TASK OBJECTIVE >> Write the data out in full and word for word. Do not include images.

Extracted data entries
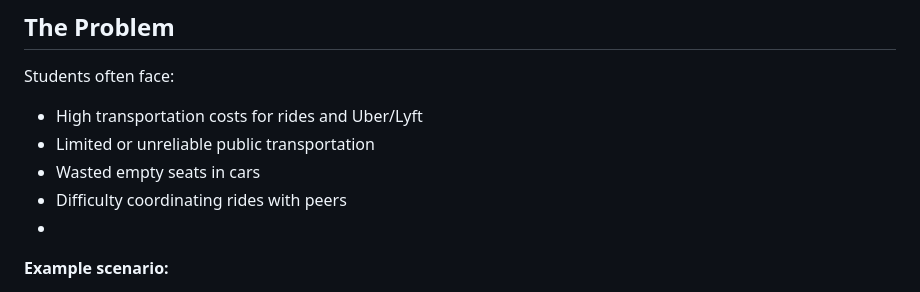
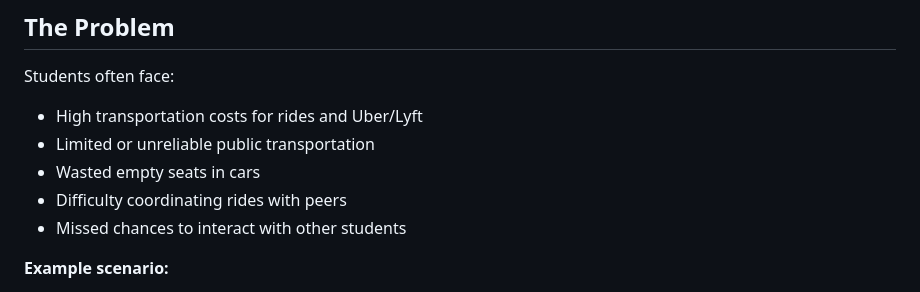
Before and after one commit to aasjos/DriveBuddy, a Markdown page: README.md, the part around the change. GitHub-like rendering.

Commit message:
Update README with interaction opportunities
Added a point about missed chances to interact with other students.

```diff
--- a/README.md
+++ b/README.md
@@ -29,7 +29,7 @@ Students often face:
 * Limited or unreliable public transportation
 * Wasted empty seats in cars
 * Difficulty coordinating rides with peers
-*
+* Missed chances to interact with other students
 
 **Example scenario:**
 > Students living in Denton often rely on public transportation to get to Schol campus. Buses may not reach all neighborhoods, requiring extra travel. Driver Buddy connects verified students traveling the same routes, making commuting safer, cheaper, and more predictable.
```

SOLUTION FOR THIS EXERCISE >>
Before and after one commit to aasjos/DriveBuddy, a Markdown page: README.md, the part around the change. GitHub-like rendering.

Commit message:
Update README with interaction opportunities
Added a point about missed chances to interact with other students.

```diff
--- a/README.md
+++ b/README.md
@@ -29,7 +29,7 @@ Students often face:
 * Limited or unreliable public transportation
 * Wasted empty seats in cars
 * Difficulty coordinating rides with peers
-*
+* Missed chances to interact with other students
 
 **Example scenario:**
 > Students living in Denton often rely on public transportation to get to Schol campus. Buses may not reach all neighborhoods, requiring extra travel. Driver Buddy connects verified students traveling the same routes, making commuting safer, cheaper, and more predictable.
```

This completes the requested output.